[Opening Extracted records section]
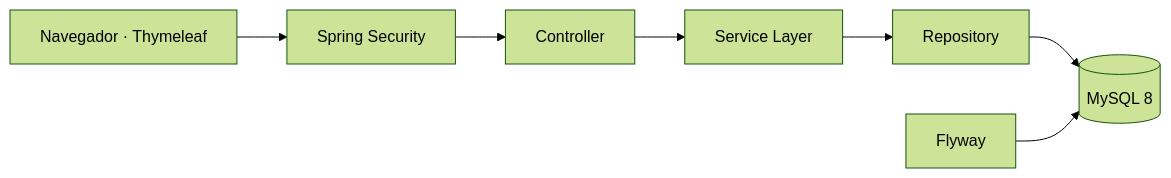
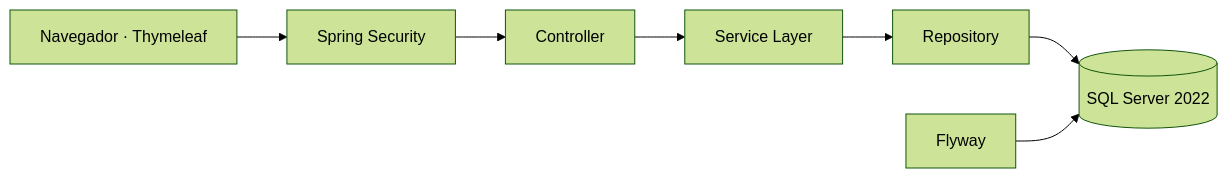
Before and after one commit to Jairo0811/Eventix: the diagram in README.md, drawn with Mermaid (forest theme). The commit also changed other lines of this file and 5 other files, not shown here.

````diff
--- a/README.md
+++ b/README.md
@@ -173,9 +173,9 @@
 ```mermaid
 flowchart LR
     Browser["Navegador · Thymeleaf"] --> Security["Spring Security"]
     Security --> Controller["Controller"]
     Controller --> Service["Service Layer"]
     Service --> Repository["Repository"]
-    Repository --> Database[("MySQL 8")]
+  Repository --> Database[(SQL Server 2022)]
     Flyway["Flyway"] --> Database
 ```
````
[Closing Extracted records section]
What you are asked to do
What is needed is an exact retyping of every line from the one containing "Database[(SQL Server 2022)]" through the final line of the entries, and only those lines.

Exercise result
+  Repository --> Database[(SQL Server 2022)]
     Flyway["Flyway"] --> Database
 ```
````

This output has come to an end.